What Local Therapists are Reading

Staring at the Sun: Overcoming the Terror of Death is written by a therapist, Irvin D. Yalom, who treats therapists. Yalom, in his 80’s, deals with his own mortality, his clients’, and his clients’ issues with their own mortality. Very clear, kind, and insightful guidance are rendered in Yalom’s sensitive and intelligent words. You can connect with Tom Magnus, LPC. 

The Story of Arthur Truluv by Elizabeth Berg is worth reading. Although I can’t take credit for the impetus to read the book (I credit my local book club), Berg is one of my favorite writers. She often writes about the families we build in non traditional ways. This book is no exception. It’s short, lovely, and reminds you what you love about people. You can connect with Liz Walter, LCSW. 

In Maybe You Should Talk to Someone, a non-fiction book that reads like a novel, therapist Lori Gottlieb’s world turns upside down when she is faced with her own sudden crisis. The book toggles between her own experience in therapy and how she copes with the crisis and sessions with her own clients. It gives insight into themes like hope, despair, love, and loss as well as a behind the scenes look into life on the other side of a therapist’s couch. To get a flavor for Gottlieb and her viewpoint, check out a New York Times interview with her here: What Your Therapist is Thinking About in that Therapy Session. ​You can connect with Dayna Stein, MST, MSW, LCSW. 

The Fourth Trimester by Kimberly Ann Johnson is an excellent guide for women postpartum, including those with Perinatal Mood Disorders and birth trauma.  It examines postpartum healing on physical, emotional, relational, and spiritual levels.  As a social worker, I am always looking at the “person in environment” and providing treatment that is holistic. This book fits the bill. You can connect with Geraldine “Gerry” Viggiani, LCSW, LCADC, PMH-C.

A favorite book is When Things Fall Apart by Pema Chodron.  It is about facing difficulties in life, regardless of what those difficulties are. It is written from a Buddhist point of view.  I actually prefer the audio book version which is read by Pema Chodron herself. You can connect with Marcella DiFedele, MS, LCSW.

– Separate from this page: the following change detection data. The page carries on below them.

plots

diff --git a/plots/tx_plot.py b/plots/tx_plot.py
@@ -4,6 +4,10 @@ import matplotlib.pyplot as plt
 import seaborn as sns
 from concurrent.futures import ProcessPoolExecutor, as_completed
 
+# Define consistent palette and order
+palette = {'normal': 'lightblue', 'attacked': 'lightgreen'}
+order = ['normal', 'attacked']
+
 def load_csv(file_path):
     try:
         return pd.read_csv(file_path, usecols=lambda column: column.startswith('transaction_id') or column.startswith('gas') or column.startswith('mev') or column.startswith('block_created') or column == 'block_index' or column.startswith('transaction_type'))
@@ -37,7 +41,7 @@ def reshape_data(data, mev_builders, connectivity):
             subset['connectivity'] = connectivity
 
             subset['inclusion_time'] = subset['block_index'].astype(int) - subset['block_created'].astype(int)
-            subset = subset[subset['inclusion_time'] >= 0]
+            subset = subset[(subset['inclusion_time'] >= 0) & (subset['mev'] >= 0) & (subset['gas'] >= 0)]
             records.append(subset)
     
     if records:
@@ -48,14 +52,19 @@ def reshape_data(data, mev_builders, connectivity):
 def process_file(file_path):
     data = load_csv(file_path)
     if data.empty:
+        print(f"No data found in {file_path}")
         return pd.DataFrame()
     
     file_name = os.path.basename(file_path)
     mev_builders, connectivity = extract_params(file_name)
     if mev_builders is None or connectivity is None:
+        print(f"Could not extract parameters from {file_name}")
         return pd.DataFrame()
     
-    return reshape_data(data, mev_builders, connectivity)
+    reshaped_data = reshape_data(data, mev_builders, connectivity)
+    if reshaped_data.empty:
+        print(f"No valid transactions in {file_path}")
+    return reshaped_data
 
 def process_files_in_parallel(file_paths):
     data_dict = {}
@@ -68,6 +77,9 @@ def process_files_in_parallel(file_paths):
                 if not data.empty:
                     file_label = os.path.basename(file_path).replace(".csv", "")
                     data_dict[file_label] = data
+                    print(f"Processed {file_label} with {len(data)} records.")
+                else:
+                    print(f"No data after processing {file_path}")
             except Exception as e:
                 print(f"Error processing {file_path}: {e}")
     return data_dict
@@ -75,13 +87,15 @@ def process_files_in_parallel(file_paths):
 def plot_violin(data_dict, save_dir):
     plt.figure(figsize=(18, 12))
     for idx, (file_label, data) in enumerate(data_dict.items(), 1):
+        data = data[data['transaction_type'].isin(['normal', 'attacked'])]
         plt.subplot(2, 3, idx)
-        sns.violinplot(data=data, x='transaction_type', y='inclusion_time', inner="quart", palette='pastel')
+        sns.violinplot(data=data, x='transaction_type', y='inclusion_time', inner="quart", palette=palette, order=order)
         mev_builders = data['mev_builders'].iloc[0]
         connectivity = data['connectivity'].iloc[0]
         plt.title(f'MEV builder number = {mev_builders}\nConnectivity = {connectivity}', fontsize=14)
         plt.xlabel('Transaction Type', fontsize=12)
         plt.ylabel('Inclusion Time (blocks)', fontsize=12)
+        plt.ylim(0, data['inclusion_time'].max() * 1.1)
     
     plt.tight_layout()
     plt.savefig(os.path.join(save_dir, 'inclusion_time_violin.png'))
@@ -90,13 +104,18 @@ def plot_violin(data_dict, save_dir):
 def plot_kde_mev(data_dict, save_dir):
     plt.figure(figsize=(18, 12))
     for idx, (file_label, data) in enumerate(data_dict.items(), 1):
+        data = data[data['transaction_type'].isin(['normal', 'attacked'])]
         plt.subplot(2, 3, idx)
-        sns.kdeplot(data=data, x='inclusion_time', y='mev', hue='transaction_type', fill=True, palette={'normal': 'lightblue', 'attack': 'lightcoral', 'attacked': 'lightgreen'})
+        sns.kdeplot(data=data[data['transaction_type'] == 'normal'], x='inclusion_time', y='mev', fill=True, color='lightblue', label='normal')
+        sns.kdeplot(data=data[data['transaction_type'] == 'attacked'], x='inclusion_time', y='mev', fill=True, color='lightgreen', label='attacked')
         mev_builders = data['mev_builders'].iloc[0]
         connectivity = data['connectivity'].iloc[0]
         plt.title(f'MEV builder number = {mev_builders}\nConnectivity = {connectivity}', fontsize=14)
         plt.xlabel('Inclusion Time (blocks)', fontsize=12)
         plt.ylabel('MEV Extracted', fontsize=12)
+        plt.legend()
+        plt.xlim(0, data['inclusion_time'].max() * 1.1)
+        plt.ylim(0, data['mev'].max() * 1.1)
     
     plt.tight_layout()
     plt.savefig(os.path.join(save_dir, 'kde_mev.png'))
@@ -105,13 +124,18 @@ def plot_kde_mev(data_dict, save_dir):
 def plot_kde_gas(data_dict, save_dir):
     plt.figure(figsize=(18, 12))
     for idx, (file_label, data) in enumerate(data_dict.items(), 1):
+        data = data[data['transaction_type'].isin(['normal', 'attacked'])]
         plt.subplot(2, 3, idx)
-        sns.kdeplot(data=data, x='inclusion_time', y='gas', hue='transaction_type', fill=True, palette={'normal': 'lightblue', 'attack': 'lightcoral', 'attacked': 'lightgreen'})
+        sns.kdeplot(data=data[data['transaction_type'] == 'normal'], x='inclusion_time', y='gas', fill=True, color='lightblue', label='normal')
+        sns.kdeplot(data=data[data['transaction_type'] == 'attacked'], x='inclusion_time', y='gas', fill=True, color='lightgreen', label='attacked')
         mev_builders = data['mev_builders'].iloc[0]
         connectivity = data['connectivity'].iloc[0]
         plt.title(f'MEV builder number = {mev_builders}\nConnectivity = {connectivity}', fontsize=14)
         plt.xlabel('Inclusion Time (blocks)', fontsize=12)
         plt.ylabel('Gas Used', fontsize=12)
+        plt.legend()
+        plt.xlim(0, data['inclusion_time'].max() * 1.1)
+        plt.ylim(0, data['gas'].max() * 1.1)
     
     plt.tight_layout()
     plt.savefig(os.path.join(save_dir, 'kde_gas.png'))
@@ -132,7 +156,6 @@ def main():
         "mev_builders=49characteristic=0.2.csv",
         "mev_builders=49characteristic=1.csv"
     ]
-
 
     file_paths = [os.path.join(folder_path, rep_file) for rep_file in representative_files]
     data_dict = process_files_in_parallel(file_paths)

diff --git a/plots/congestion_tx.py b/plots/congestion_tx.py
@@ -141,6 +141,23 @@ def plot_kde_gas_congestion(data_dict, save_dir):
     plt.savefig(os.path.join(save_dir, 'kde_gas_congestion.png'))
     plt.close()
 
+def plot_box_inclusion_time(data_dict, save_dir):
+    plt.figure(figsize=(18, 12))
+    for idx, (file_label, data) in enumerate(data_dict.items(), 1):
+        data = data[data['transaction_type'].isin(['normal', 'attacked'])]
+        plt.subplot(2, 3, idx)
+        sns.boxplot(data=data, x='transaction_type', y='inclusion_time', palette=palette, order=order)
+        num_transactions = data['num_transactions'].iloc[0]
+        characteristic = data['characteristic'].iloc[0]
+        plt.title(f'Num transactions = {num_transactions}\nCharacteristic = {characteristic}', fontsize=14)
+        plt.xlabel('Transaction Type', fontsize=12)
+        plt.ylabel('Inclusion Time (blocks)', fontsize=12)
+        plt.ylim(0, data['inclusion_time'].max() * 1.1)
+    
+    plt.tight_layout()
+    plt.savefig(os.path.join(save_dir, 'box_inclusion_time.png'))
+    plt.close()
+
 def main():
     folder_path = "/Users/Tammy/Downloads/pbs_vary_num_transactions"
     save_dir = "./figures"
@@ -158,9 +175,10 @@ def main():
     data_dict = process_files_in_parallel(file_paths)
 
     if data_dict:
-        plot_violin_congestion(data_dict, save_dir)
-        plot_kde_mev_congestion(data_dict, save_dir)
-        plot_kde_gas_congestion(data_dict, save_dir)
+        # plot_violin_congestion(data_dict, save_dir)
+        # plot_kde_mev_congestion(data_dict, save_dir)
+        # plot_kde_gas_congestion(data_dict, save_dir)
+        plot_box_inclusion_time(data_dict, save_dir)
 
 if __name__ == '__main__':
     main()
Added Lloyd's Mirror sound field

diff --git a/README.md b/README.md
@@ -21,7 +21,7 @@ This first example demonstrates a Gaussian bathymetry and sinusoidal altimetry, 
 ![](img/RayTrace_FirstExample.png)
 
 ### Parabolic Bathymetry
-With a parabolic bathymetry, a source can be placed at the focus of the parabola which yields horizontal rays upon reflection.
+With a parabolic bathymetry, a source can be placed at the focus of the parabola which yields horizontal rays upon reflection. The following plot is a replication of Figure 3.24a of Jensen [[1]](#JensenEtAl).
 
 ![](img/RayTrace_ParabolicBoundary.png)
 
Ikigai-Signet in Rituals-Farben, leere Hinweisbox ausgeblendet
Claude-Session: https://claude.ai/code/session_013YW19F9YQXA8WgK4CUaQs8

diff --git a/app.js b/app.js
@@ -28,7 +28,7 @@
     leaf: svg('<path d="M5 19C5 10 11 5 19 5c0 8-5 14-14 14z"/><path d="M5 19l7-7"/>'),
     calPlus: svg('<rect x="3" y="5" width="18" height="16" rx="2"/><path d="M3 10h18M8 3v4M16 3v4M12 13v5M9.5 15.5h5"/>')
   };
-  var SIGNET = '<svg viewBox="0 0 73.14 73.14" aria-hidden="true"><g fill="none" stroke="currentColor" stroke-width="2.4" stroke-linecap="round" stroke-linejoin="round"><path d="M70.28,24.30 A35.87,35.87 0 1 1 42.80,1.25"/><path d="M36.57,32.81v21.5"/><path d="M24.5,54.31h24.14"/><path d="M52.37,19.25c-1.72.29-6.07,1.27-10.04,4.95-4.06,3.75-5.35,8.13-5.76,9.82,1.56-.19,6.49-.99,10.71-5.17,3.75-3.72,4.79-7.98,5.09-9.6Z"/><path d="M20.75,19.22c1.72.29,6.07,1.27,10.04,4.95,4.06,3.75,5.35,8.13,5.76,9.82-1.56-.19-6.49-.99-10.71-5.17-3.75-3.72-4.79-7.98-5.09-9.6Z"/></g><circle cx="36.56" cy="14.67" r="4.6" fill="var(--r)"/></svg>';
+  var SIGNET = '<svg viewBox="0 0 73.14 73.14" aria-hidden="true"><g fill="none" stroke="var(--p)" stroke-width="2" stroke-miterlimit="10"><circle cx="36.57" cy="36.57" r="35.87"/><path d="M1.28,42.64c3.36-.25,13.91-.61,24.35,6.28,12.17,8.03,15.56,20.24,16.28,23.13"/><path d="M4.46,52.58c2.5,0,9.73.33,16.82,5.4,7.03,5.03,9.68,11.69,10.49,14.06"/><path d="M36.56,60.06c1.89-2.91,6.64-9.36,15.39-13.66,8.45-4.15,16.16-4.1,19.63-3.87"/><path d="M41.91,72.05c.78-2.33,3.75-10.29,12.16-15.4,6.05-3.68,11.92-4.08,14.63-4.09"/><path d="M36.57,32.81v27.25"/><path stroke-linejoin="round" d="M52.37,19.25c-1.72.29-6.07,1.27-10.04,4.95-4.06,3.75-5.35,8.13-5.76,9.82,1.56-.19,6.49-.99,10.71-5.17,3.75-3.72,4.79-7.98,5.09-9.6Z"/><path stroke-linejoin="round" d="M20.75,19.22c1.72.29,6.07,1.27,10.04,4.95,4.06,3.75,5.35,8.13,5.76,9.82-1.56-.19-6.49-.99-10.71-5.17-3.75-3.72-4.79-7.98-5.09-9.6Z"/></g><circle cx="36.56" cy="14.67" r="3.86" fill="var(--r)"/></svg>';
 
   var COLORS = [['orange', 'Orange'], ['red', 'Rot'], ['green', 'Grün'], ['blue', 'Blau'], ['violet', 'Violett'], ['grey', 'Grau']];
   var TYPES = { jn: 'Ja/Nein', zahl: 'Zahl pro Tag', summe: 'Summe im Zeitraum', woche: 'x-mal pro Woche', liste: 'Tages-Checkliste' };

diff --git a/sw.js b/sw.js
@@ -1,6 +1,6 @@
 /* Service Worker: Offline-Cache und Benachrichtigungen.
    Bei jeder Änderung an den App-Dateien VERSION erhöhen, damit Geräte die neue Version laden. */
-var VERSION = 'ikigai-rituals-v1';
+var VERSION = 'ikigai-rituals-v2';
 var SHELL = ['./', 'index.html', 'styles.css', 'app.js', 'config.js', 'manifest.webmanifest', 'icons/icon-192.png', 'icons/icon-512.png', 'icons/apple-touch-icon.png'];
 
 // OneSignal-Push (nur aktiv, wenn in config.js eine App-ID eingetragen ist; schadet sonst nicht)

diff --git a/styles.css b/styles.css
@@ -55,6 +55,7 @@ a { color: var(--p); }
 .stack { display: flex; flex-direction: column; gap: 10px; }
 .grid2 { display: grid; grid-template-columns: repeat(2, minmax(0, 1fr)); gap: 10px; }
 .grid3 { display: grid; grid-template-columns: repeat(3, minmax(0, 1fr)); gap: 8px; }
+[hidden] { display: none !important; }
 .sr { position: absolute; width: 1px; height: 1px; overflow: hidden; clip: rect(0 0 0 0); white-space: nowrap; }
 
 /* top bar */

The Body Keeps the Score by Bessel Van der Kolk, MD, a renowned trauma expert, talks about how trauma reshapes both the brain and the body. Trauma gets trapped in our memories and our bodies, and manifests in a physical way. Body-brain therapies such as EMDR and yoga can activate the body’s ability to heal trauma. The body is everything in healing! By becoming attuned to how the body manifests trauma, we can better heal the way the brain regulates the body. You can connect with Kimberly Kahn, LCSW.

Kimberly Kahn, LCSW 

Eating and Body Image Therapist 

By |2019-06-07T21:12:20+00:00May 14th, 2019|Latest Articles|